As a term, slow living is quite broad and open to individual interpretation. It doesn’t necessarily mean living life at half speed compared to the rest of the population, but it does embrace a more considered, thoughtful approach to how you live which, in turn, can result in a slightly slower pace of life.
While the world becomes more digitized and reliance on technology increases, slow living is a move towards a move to a more analogue way of being. It doesn’t mean ditching your smartphone or laptop, but taking a more mindful attitude towards how you use them. It’s no accident that slow living mindfulness are both gaining in popularity as they have a lot in common.
Slow Living Is Letting Go
Essentially, the movement is about letting go of the need to be busy, to be always moving on to the next task, to trying to do or have everything. Instead being purposeful in what you do, paying attention to what’s happening now and experiencing life as it is. There can be a lot of self-expectation as well as the feeling that you have to live up to a certain ideal for others . Slow living suggests you drop those pressures.
By being mindful of how you compare yourself to other people, the standards to which you hold yourself, and how you honor your boundaries, you can recognize when life has become a treadmill that you want to step off. Slow living is the antidote to life on auto-pilot.
Slow Down And Embrace Being Connected To Life- Not Technology
At the heart of the movement is connection. It can be this feeling of connectedness to other people and to your own life that is lost when you live at top speed. When the calendar is full of meetings, events and after-school activities, when your work days are getting longer, when you find it difficult to say no or to admit you need help, when there are apps and box-sets to occupy any spare time and virtual Joneses in social media, as well as those in real life to keep up with, you can feel disconnected from your life. Your life may feel as if it’s taken on a momentum of its own and you’re carried along with little say in the matter.
How Can You Live A Slower Life Today?

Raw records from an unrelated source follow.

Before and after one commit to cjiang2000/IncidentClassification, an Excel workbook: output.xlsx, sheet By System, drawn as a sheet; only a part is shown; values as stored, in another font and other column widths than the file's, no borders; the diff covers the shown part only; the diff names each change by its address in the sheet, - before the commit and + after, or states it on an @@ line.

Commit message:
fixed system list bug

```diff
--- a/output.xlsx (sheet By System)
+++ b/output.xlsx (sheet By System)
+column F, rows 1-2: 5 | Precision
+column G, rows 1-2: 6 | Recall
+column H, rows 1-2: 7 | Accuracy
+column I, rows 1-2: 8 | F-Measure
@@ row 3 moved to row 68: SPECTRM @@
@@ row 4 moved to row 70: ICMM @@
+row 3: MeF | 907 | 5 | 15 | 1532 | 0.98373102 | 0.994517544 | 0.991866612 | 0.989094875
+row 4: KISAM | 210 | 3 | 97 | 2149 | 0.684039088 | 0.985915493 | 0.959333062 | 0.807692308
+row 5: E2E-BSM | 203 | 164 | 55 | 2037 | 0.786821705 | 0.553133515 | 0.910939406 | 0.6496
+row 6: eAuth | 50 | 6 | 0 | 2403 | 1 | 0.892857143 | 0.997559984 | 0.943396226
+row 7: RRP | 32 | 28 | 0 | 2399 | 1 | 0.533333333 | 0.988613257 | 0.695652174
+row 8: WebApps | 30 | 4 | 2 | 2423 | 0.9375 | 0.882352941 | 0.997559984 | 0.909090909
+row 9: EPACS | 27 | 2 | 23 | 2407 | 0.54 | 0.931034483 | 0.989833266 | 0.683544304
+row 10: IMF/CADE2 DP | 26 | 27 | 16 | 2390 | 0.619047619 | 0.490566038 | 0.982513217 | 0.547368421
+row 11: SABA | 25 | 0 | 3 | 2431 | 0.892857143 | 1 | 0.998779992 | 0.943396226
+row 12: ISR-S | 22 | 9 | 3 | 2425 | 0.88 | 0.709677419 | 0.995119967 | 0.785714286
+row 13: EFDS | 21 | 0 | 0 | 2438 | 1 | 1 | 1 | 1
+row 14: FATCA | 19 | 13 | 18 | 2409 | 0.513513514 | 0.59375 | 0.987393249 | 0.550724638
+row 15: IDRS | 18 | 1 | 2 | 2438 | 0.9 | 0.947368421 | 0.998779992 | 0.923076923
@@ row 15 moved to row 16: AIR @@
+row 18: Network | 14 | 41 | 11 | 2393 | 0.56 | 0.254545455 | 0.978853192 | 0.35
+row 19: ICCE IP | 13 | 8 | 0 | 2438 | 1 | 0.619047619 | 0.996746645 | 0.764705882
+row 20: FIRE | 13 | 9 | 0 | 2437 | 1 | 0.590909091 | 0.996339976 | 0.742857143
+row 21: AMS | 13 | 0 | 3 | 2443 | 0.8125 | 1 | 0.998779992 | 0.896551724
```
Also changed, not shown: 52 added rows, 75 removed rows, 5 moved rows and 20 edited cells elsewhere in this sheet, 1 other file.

Slow living suggests that you hop off life’s merry-go-round to see how else you could go about your life. To find out if your current timetable is providing you with the quality of life you want. It may be that some aspects would benefit from being taken down a notch or two while there are other areas where you’re happy with the pace and feel no need to change. Considering how connected you feel to your partner, children, friends, family, even yourself, can help you work out if you would benefit from a little more slow living…
What do you think?